Admit it: Some of us (like those of us who work remotely a lot, or travel regularly) are hard on electronics. But when your electronics are basically your lifeline, you need to figure out ways to cushion the various blows — in the bag at airport security, then back in, then out again — that may befall them, while also, you know, maintaining an air of professionalism. But why buy a cute protector on Etsy when you can make your own DIY laptop case for next to nothing?
I made this one using some material I found at a Goodwill, plus some fabric my mother sent me as a gift (thanks, mom!). I highly recommend hitting thrift shops for material; Second-hand sheets, blankets, dish towels, and even oversized clothing are basically just fabric waiting to be transformed into something cooler.
For this project, you need:
- Basic sewing notions (thread, pins, an iron, etc)
- The dimensions of the device in question — this could easily be a tablet or eReader case.
- About a yard of each kind of material (enough to cover the device, plus a fold-over flap and some extra to ensure it fits) — one outside material, which should be something hefty, like a felt or an outdoor fabric, and one interior material, which can be whatever you like, but I’ve found that softer textiles, like jersey, just don’t work as well.
- Batting/Some kind of a structural agent (optional — you can just make a fabric sleeve if you like, too)
- Velcro (or a button, or whichever kind of closure you want
Measure your device, and cut your materials. Your fabrics will all be different sizes — the shell will be large, while the shell and batting will be smaller. You need enough of each material to cover the whole thing and leave you some room to do your sewing. These are approximate measurements for my MacBook Air (12in x 7.5in), but they worked well.
- The shell needs to be twice as long as your laptop, since you’ll be folding it in the middle to form an envelope, and have a slightly longer edge to create a flap — about 16in x 19.5in
- The lining is just slightly (about an inch all the way around) smaller than the shell, so that it doesn’t show. You’ll want to sew very close to the edge of the shell — about 15in x 17.5in
- The batting isn’t part of the flap, and it needs to fit inside the envelope, so it should be short and slim — about 14in x 16in
Once you’ve got your material cut, line up the liner and the shell. You’ll want to sew the material on three sides in a way that you can turn it inside-out (if you’ve ever made a pillowcase, this should look familiar). Pin them to ensure a straight seam.
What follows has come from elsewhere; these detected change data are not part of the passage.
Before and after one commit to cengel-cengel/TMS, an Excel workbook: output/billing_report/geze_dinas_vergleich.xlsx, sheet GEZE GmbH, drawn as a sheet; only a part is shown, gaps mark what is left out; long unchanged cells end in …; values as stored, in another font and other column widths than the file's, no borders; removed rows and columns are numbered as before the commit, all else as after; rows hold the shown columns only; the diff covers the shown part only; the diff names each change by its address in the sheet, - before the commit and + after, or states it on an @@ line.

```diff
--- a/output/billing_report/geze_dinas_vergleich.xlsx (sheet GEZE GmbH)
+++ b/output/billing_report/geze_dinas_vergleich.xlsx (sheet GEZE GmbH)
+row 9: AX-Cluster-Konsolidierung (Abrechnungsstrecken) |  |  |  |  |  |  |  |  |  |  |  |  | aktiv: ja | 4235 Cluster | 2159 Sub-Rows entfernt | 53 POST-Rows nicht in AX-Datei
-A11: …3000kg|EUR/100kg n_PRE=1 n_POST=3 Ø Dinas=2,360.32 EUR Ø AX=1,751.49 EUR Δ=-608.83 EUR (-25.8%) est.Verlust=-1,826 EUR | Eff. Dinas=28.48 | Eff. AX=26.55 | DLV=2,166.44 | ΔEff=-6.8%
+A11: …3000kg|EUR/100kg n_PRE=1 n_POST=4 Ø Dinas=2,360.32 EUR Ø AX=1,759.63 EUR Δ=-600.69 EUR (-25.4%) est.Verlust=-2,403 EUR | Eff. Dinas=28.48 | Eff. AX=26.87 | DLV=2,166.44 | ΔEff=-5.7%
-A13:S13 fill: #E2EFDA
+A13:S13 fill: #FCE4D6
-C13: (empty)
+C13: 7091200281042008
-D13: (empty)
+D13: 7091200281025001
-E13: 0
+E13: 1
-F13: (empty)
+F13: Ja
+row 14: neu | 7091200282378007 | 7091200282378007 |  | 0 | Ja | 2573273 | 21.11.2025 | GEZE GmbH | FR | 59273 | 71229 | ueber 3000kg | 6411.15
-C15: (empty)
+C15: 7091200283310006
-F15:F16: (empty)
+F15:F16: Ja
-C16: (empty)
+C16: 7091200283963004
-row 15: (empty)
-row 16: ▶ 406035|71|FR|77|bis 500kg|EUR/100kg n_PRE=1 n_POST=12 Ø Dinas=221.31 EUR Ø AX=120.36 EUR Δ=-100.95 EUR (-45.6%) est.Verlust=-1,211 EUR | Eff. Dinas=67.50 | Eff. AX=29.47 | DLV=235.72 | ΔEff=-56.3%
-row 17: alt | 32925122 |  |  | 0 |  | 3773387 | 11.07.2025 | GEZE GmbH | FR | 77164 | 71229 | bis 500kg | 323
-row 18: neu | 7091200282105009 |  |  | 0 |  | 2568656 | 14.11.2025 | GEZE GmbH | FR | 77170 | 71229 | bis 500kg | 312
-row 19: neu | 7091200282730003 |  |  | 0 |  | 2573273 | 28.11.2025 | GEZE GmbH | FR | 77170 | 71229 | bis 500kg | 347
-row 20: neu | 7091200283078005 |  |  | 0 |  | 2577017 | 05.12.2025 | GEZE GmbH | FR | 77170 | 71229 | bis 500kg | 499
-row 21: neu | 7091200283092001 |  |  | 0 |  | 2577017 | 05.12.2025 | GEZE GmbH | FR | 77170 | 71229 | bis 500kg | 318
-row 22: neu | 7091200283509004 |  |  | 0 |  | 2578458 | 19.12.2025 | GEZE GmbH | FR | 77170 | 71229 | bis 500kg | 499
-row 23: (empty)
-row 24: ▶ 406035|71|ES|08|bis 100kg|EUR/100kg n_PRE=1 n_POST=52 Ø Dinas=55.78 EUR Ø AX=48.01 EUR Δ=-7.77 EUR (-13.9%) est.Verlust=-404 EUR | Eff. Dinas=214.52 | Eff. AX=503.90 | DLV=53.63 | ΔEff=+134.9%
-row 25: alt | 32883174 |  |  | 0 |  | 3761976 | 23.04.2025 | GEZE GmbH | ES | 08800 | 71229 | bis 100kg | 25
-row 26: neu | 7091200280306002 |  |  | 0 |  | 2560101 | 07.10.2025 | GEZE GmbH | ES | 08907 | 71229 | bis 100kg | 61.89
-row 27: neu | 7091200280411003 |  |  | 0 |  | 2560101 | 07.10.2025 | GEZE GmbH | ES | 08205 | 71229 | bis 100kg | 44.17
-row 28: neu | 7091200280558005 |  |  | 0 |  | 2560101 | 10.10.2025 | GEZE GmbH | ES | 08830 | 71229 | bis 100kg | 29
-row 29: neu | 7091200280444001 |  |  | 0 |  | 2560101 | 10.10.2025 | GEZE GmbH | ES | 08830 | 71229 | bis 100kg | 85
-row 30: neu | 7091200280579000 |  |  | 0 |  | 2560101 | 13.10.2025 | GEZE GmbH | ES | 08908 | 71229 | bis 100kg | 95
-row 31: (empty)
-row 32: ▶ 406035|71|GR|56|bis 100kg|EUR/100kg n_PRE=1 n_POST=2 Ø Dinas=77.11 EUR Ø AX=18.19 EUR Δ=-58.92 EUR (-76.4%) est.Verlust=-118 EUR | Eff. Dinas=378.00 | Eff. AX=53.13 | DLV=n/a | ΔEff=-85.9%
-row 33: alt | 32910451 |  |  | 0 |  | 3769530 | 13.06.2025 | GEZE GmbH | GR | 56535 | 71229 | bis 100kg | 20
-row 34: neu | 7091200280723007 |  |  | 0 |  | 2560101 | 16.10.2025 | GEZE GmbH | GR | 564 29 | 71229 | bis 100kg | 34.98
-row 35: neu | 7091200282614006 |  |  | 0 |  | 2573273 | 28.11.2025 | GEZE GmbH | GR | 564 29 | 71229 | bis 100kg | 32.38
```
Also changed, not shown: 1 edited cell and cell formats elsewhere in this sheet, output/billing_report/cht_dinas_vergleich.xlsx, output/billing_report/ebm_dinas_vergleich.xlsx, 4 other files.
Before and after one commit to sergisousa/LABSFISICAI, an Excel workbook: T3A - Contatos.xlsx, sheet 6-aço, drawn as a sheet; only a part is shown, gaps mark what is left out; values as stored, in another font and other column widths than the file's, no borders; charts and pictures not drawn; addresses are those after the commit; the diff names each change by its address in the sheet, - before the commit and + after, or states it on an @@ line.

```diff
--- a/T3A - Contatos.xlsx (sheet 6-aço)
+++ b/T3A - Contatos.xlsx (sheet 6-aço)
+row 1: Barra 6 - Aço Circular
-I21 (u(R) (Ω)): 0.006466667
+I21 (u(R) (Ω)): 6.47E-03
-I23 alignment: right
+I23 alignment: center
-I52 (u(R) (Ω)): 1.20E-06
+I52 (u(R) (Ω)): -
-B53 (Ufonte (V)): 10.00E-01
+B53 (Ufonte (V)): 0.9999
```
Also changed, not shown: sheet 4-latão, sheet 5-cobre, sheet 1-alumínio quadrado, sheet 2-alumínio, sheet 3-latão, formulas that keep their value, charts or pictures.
You’re basically just affixing the two materials together and leaving one side open so that you can turn it inside-out, the sew down the long part of the shell to cover the opening. So sew up three sides — the long sides and the short side that doesn’t have the longer shell edge.
Once the three sides are sewn, turn your material inside out, so that the right sides are sewn together, but you can’t see it. If you’re using batting, slip it into the envelope, leaving space at the top, which will become the flap. If you’re using iron-on batting, you can iron it. Otherwise, it can just sort of sit inside the case.
Iron the extra shell material over the open edge, sealing in the batting and making what will be the top of the opening of the case look nice. Sew it up.
Zig-zag stitch the liner to the shell to ensure it won’t fray.
Now, fold the case in the middle (with the flap for the closure still free). You might want to do this around your device to make sure it still fits. This can also be a good time to decide how closely to sew the inside seam. With the case inside-out, sew the seams on three sides (all but than the opening). This might give your machine a run for its money, since the material will be pretty dense at this point, so you may want to use a longer stitch length.
Turn the case right-side out and you’re done with the sewing bit! Now, affix your Velcro. I used self-adhesive Velcro, but adhered it with additional fabric glue to ensure it wouldn’t come off. You can also sew the Velcro on, or simply fold the case over. You can also add a button and an elastic-tie closure, or basically anything else you want.